Alto’s Adventure is still my favorite iOS game
Design, graphics, and gameplay all come together to create a beautiful package
What makes a good iPhone game? This question has defined the App Store for over a decade now and shaped the efforts of countless developers and studios. Mobile games have never quite replaced consoles or computers, but the popularity and ubiquity of smartphones means that a popular mobile game can easily rack up high profits.
The best-selling and most-visible mobile franchises are cultural icons now. Nearly everyone has at least heard of Clash of Clans, and most people are also aware that it’s possible to play Minecraft on an iPhone. There is also a plethora of infinite runners, a genre that almost perfectly captures the strengths of a phone as a gaming device with simple controls and quick play sessions.
Alto’s Adventure is not the first infinite runner, and it isn’t even one of the best selling games on the App Store right now. It captured my heart when it first released nearly three years ago though, and it’s one of a few games on my phone that I keep coming back to. There’s a sequel in the works (somewhere, at least), and this game has received plenty of acclaim.
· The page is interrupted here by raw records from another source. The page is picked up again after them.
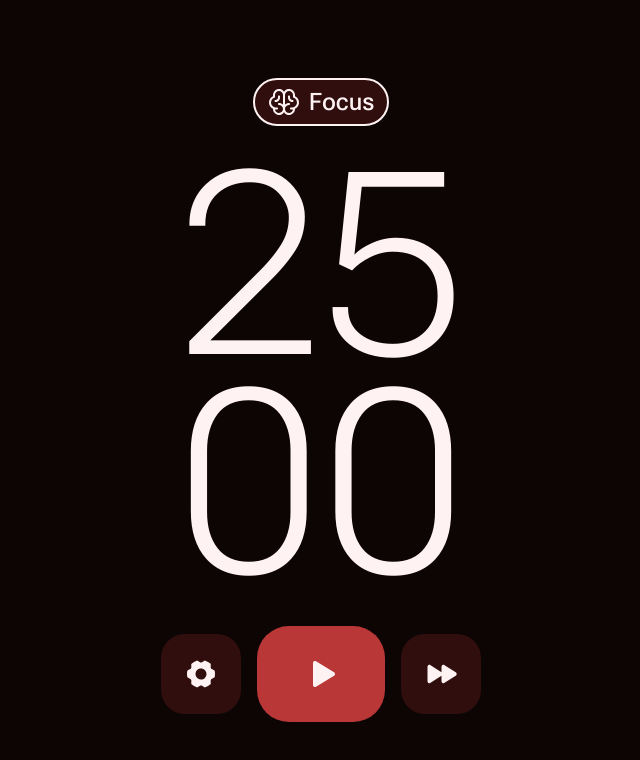
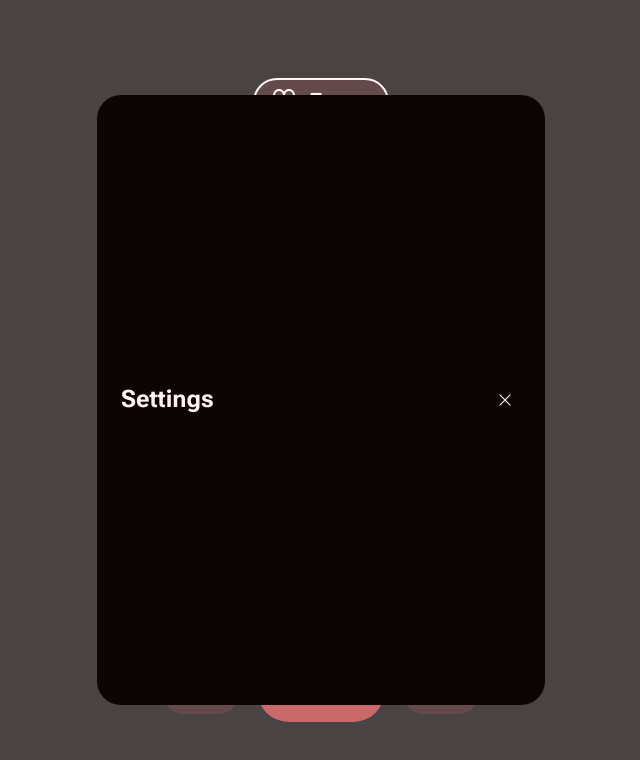
Before and after one commit to grJDh/typodoro, a React (Create React App) app: page / in a window 1280 px wide. Shown: the top 760 px of the page, without its empty margins (319-959 px from the left). Built offline with nearby package versions, Linux system fonts and the light colour scheme.

Commit message:
Moved Timer from App to separate component

```diff
--- a/src/App.tsx
+++ b/src/App.tsx
@@ -7,6 +7,8 @@ import styled from 'styled-components';
 import GlobalStyle from './GlobalStyle';
 import theme from './theme';
 
+import Timer from './components/Timer/Timer';
+import Settings from './components/Settings/Settings';
 import Phase from './components/Phase/Phase';
 import StartPauseButton from './components/StartPauseButton/StartPauseButton';
 import SecondaryButton from "./components/SecondaryButton/SecondaryButton";
@@ -18,8 +20,8 @@ interface MainWrapperProps {
   phaseName: string;
 }
 const MainWrapper = styled.main<MainWrapperProps>`
+  height: 100%;
   display: flex;
-  height: 100%;
   flex-direction: column;
   justify-content: center;
   align-items: center;
@@ -37,43 +39,6 @@ const MainWrapper = styled.main<MainWrapperProps>`
       default:
         return `
           background-color: ${props.theme.color.red950};
-        `
-    }
-  }};
-`;
-
-const TimerWrapper = styled.div`
-  display: flex;
-  flex-direction: column;
-  justify-content: center;
-  align-items: center;
-  margin-top: 32px;
-  margin-bottom: 32px;
-`;
-
-interface TimerTimeProps {
-  isRunning: boolean;
-  phaseName: string;
-}
-const TimerTime = styled.h1<TimerTimeProps>`
-  line-height: 85%;
-
-  font-size: ${props => props.theme.font.size.timer};
-  font-weight: ${props => (props.isRunning ? 800 : 200)};
-
-  ${props => {
-    switch (props.phaseName) {
-      case "short":
-        return `
-          color: ${props.theme.color.green50};
-        `
-      case "long":
-        return `
-          color: ${props.theme.color.blue50};
-        `
-      default:
-        return `
-          color: ${props.theme.color.red50};
         `
     }
   }};
@@ -113,8 +78,7 @@ const App = () => {
   const [frozenTime, setFrozenTime] = useState(focusTime);
   const [frozenPhase, setFrozenPhase] = useState(0);
 
-  const formattedMinutes = currentTime[0] < 10 ? `0${currentTime[0]}` : currentTime[0].toString();
-  const formattedSeconds = currentTime[1] < 10 ? `0${currentTime[1]}` : currentTime[1].toString();
+  const [settingsOpened, setSettingsOpened] = useState(true);
 
   const toggleTimer = () => {
     setIsRunning(!isRunning);
@@ -174,18 +138,34 @@ const App = () => {
     }
   });
 
+  const openSettings = () => setSettingsOpened(true);
+  const closeSettings = () => setSettingsOpened(false);
+
   return (
     <ThemeProvider theme={theme}>
       <Normalize />
       <GlobalStyle />
 
-      <MainWrapper phaseName={phasesQueue[currentPhase]} data-testid="MainWrapper">
-        <Phase phaseName={phasesQueue[currentPhase]} />
+      <Settings
+        phaseName={phasesQueue[currentPhase]}
+        onClose={closeSettings}
+        isOpened={settingsOpened}
+      />
 
-        <TimerWrapper>
-          <TimerTime phaseName={phasesQueue[currentPhase]} isRunning={isRunning}>{formattedMinutes}</TimerTime>
-          <TimerTime phaseName={phasesQueue[currentPhase]} isRunning={isRunning}>{formattedSeconds}</TimerTime>
-        </TimerWrapper>
+      <MainWrapper
+        phaseName={phasesQueue[currentPhase]}
+        data-testid="MainWrapper"
+      >
+
+        <Phase
+          phaseName={phasesQueue[currentPhase]}
+        />
+
+        <Timer
+          phaseName={phasesQueue[currentPhase]}
+          isRunning={isRunning}
+          currentTime={currentTime}
+        />
 
         <ButtonsWrapper>
           <SecondaryButton
@@ -193,7 +173,7 @@ const App = () => {
             icon={settings_icon}
             alt="Open settings"
             aria="Settings"
-            onClick={() => null}
+            onClick={openSettings}
           />
           <StartPauseButton
             phaseName={phasesQueue[currentPhase]}
```
Also changed, not shown: src/components/Settings/close.svg (added), 1 other file (tests, documents, lock files or other folders).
I truly think it’s the best game to play on a mobile device.
A breath of fresh air
Alto’s Adventure is a simple game with a simple premise. You play as Alto, at first, a llama-herder who has lost his llamas. To get said llamas back, Alto (you) must ski down the slopes, catching the creatures and avoiding obstacles. This is a premise that follows the same mold (if not exact details) as nearly every other infinite runner, but the art style and tight gameplay set this title apart.
First of all, the game is gorgeous. The screenshots in this post show the technical chops off adequately, but the art style becomes even more beautiful when it’s sitting in one’s hand during a run. The slopes are crisp and clean, the small snow trail following Alto’s skis looks great, and the different obstacles that frequently pop up often show off interesting color schemes and shapes. There’s also a day/night cycle, and different weather patterns. All of these elements are purely cosmetic, but they make Alto’s world feel a little more real and interesting as players zip through it.
As beautiful as the world is, the simple-yet-deep gameplay is equally important. Additional characters besides Alto are available fairly early on, and their different strengths and weaknesses adds a layer of strategy to the selection screen. I usually play as “Maya,” a character who is slightly slower but considerably more agile than the rest. Using Maya allows me to more easily pull of backflips and tricks — every jump is a new opportunity.
Perhaps most importantly though, Alto’s Adventure knows the importance of minimalism. As a paid app, there are no advertisements, and everything in the game feels clean and uncluttered. This translates to relatively simple gameplay too, since there is barely anything on screen besides the player and the upcoming obstacles. Many mobile games are filled with bright colors, flashing lights, and a host of other distractions (to say nothing of ads or in-app purchases). In Alto, there is rarely anything except the slope, the llamas, and you.
All of these factors make Alto’s Adventure a game that I love to return to. I don’t play nearly as many games on my phone as I used to, for a number of reasons that aren’t relevant to this story. I keep coming back to Alto, though, and it’s always a welcome distraction or moment of relaxation. Apple has been quick to market it as well, and the title frequently shows up in “best-of” sections in their App Store.
I recently found out that there is a planned sequel to Alto’s Adventure, titled Alto’s Odyssey with an unclear release date (there is an update here). Given how much I love the developers’ first foray into this franchise, I’m sure I’ll pick up Odyssey whenever it releases. Until then, there are more than enough slopes to keep me happy.